Seun Ibukun-Oni, Abuja

Discussants drawn from the public, private and international development agencies at the virtual mining week yesterday submitted that improving the power infrastructures landscape will jumpstart the mining sector in Nigeria.

The honourable minister of state for power, Goddy Jedi Agba in his opening remarks tagged: “Nigeria’s power infrastructure landscape and its impact on mining” posits that the greatest challenge confronting the power sector in Nigeria is the imbalance between power demand and supply. While the installed capacity is 13MW, the country generates an average of 3.4MW reaching a 5.4MW peak this year. He added that the estimated need is a far cry from the generated mega watt by the gencos.

According to Goddy, closing energy demand is a major goal of Nigeria and the private sector is a key actor to realizing this laudable objective.

He reeled out incentives such as tax breaks, waivers, government to government engagement to surmount bureaucratic bottle necks enjoyed by Siemens as some of the opportunities that investors will benefit from if they come to Nigeria.

“The Mining sector will begin to optimize its potentials as we begin to improve the power sector in Nigeria” he said.

A guest on the panel, Steven Gray from UK Export finance encouraged investors to take advantage of the €50 billion export support for businesses of all sizes through UKEF.

While stating the importance of Nigeria’s market, Steve cited the partnership between NEXIM bank and UKEF which has exposed Nigeria’s mining players to UK finance.

Another panelists, Segun Lawson of Thor Explorations shared his Nigeria’s mining experience from the Segilola gold project in Osun state. Segun highlighted the challenges, opportunities and possibilities in the mining sector. Stating his power problem, “Segilola gold project runs on compressed natural gas (CNG) which is only feasible in the short term, in the long run, we would need a dedicated power line to run profitably” Segun said.

He commended the supportive role of the ministry of mines and steel development and Nigeria’s youthful and vibrant work force as positives for would be investors in the mining space.

Humphrey Oriakhi of PAC Capital Ltd bemoans the snail pace of the power infrastructures since the transition from the public to private owners. He advised investors to explore power purchase agreement with the distribution companies to ramp up the power needs of mining firms.

In the same vein, Aminu Takuma of Nigeria Import Promotion Council, assured investors that the power infrastructure will soon wear a new look in the country due to an ongoing revised incentive initiative by electricity regulatory agencies to liberalize the renewable energy space for private sector participants. He said this initiative will allow investors to explore waste to energy, solar or wind alternatives.

Speaking further, Clement Aghayere of Africa Bridge Capital Ltd challenged government to rise to the occasion by de-risking the identified constraints ranging from political, credit and power infrastructural deficit to make mining the darling of investors in Nigeria.

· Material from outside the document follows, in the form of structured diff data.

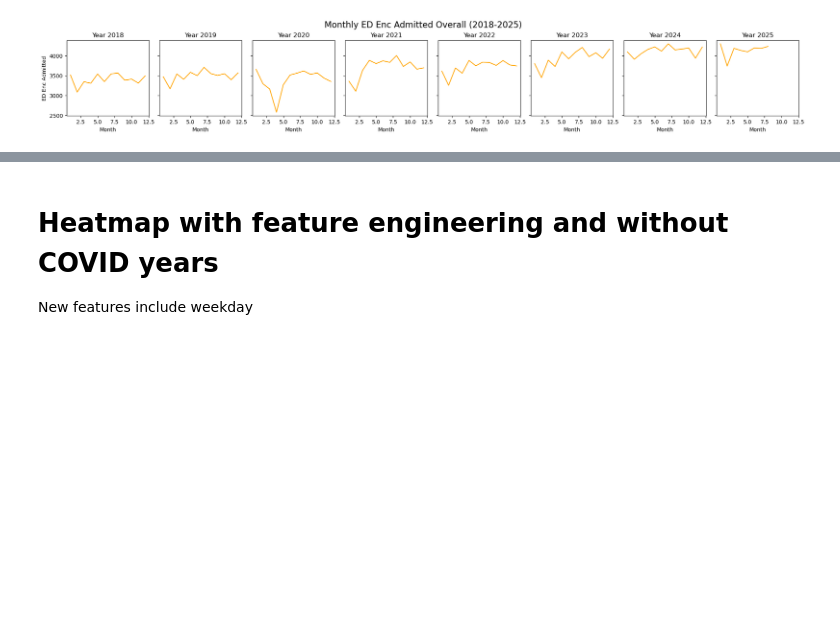
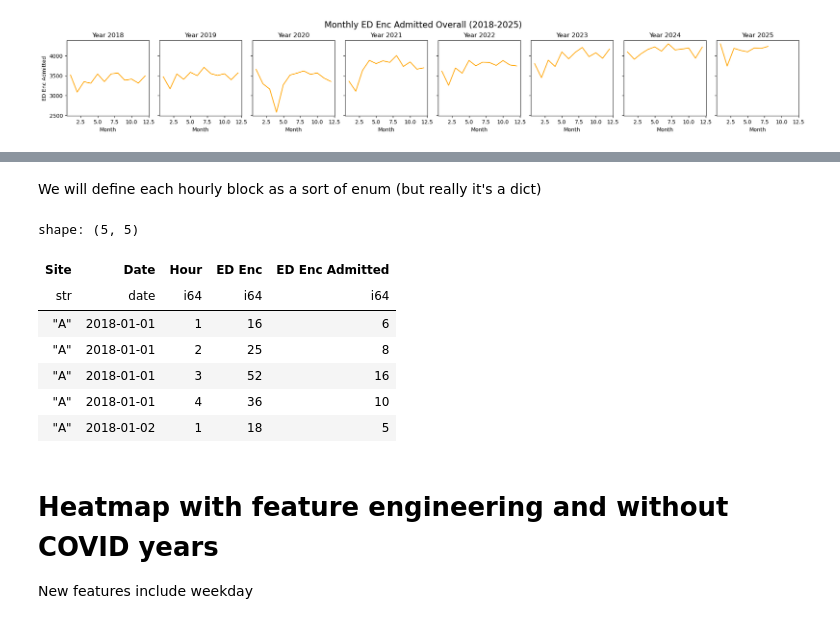
Before and after one commit to southdakotamines-datascience/dsu-no-sleep, a Jupyter notebook: explore.ipynb, the cells around one changed output, grey strips where cells are left out. Saved outputs shown, nothing was run; the diff lists cells and outputs as text; code cells hidden in the pictures; blank space fills up the shorter version.

```diff
--- a/explore.ipynb
+++ b/explore.ipynb
@@ -321,0 +359,27 @@ plt.show()
+# %% [markdown]
+We will define each hourly block as a sort of enum (but really it's a dict)
+# %%
+block_ranges = { 1: range(0, 6),
+                 2: range(6, 12),
+                 3: range(12, 18),
+                 4: range(18, 24) }
+
+hourly_blocks_data = df_friendly_datetime.with_columns(
+    pl.col("Hour").map_elements(lambda hr: next(block for block, hrs in block_ranges.items() if hr in hrs)).alias("Hour")
+)
+hourly_blocks_data = hourly_blocks_data.group_by(["Site", "Date", "Hour"]).agg(pl.col("ED Enc").sum(), pl.col("ED Enc Admitted").sum())
+hourly_blocks_data = hourly_blocks_data.sort(["Site", "Date", "Hour"])
+hourly_blocks_data = hourly_blocks_data.with_columns(
+    pl.col("Site").replace_strict(reverse_site_dict)
+)
+
+hourly_blocks_data.head()
+# %% [output]
+shape: (5, 5)
+| Site | Date | Hour | ED Enc | ED Enc Admitted |
+| str | date | i64 | i64 | i64 |
+| "A" | 2018-01-01 | 1 | 16 | 6 |
+| "A" | 2018-01-01 | 2 | 25 | 8 |
+| "A" | 2018-01-01 | 3 | 52 | 16 |
+| "A" | 2018-01-01 | 4 | 36 | 10 |
+| "A" | 2018-01-02 | 1 | 18 | 5 |
```
Also changed, not shown: parts of 9 cells of this notebook, 2 other files.
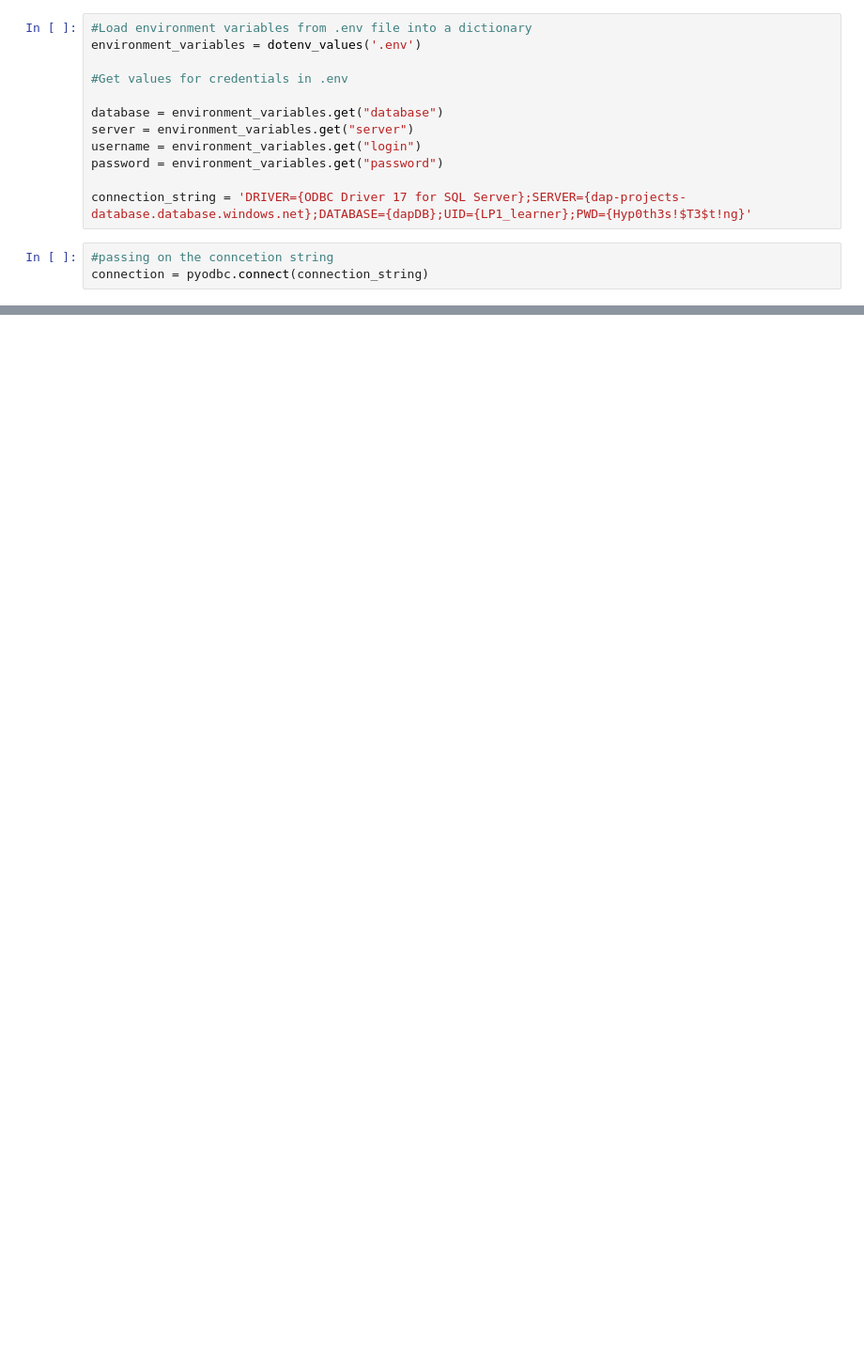
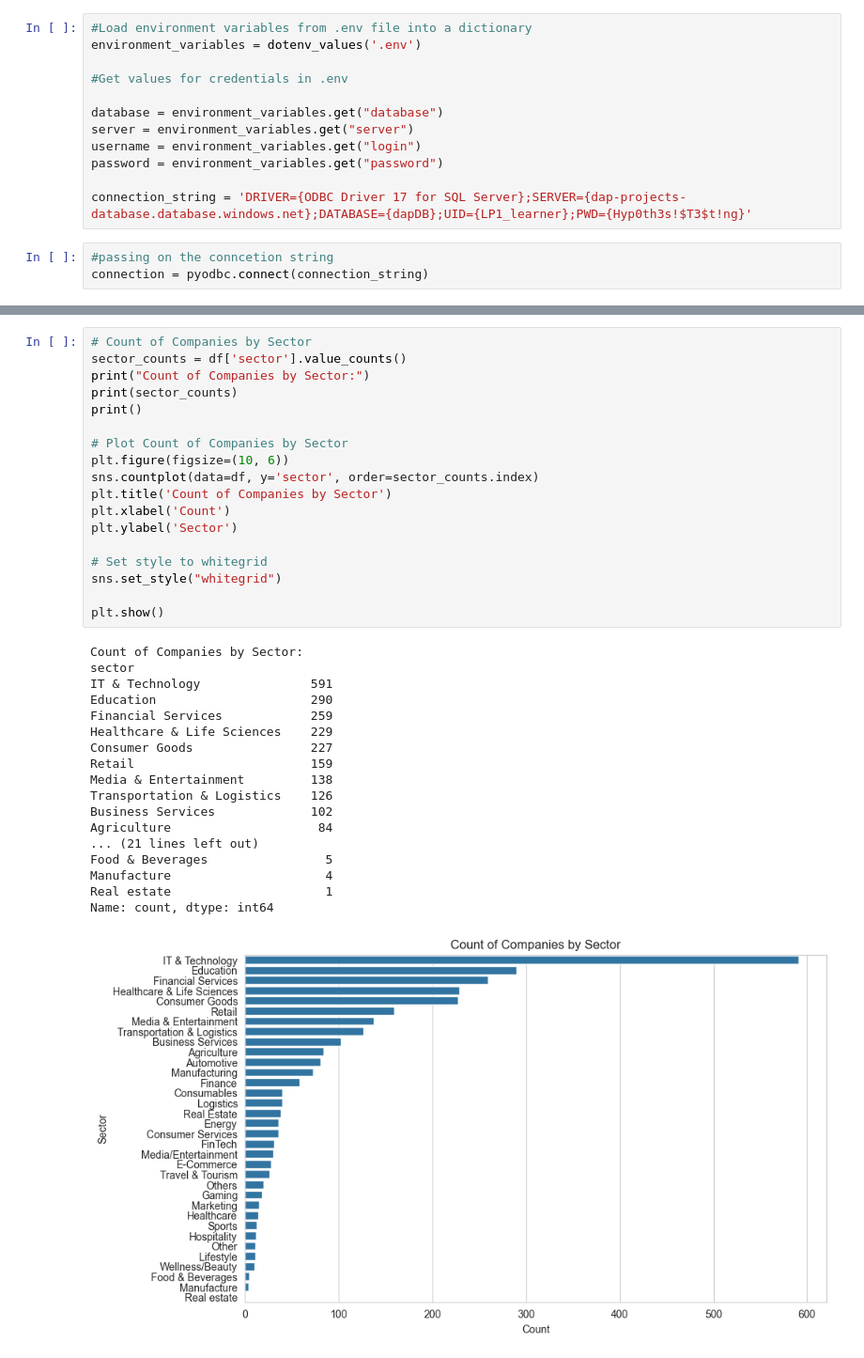
Before and after one commit to Zorbes/Indian-Startups-Analysis, a Jupyter notebook: Notebooks/main.ipynb, the cells around one changed output, grey strips where cells are left out. Shown: that part at 94% size. Saved outputs shown, nothing was run; the diff lists cells and outputs as text; blank space fills up the shorter version.

```diff
--- a/Notebooks/main.ipynb
+++ b/Notebooks/main.ipynb
@@ -181,0 +2399,37 @@ df.drop_duplicates()
+# %%
+# Count of Companies by Sector
+sector_counts = df['sector'].value_counts()
+print("Count of Companies by Sector:")
+print(sector_counts)
+print()
+
+# Plot Count of Companies by Sector
+plt.figure(figsize=(10, 6))
+sns.countplot(data=df, y='sector', order=sector_counts.index)
+plt.title('Count of Companies by Sector')
+plt.xlabel('Count')
+plt.ylabel('Sector')
+
+# Set style to whitegrid
+sns.set_style("whitegrid")
+
+plt.show()
+# %% [output]
+Count of Companies by Sector:
+sector
+IT & Technology               591
+Education                     290
+Financial Services            259
+Healthcare & Life Sciences    229
+Consumer Goods                227
+Retail                        159
+Media & Entertainment         138
+Transportation & Logistics    126
+Business Services             102
+Agriculture                    84
+... (21 lines left out)
+Food & Beverages                5
+Manufacture                     4
+Real estate                     1
+Name: count, dtype: int64
+[figure, added]
```
Also changed, not shown: parts of 175 cells of this notebook, 1 other file.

All the panelists agreed that Nigeria’s mining sector has enormous potentials owing to the untapped rich mineral deposits across the country and concluded mining will be the greatest winner if the various gaps are improved upon.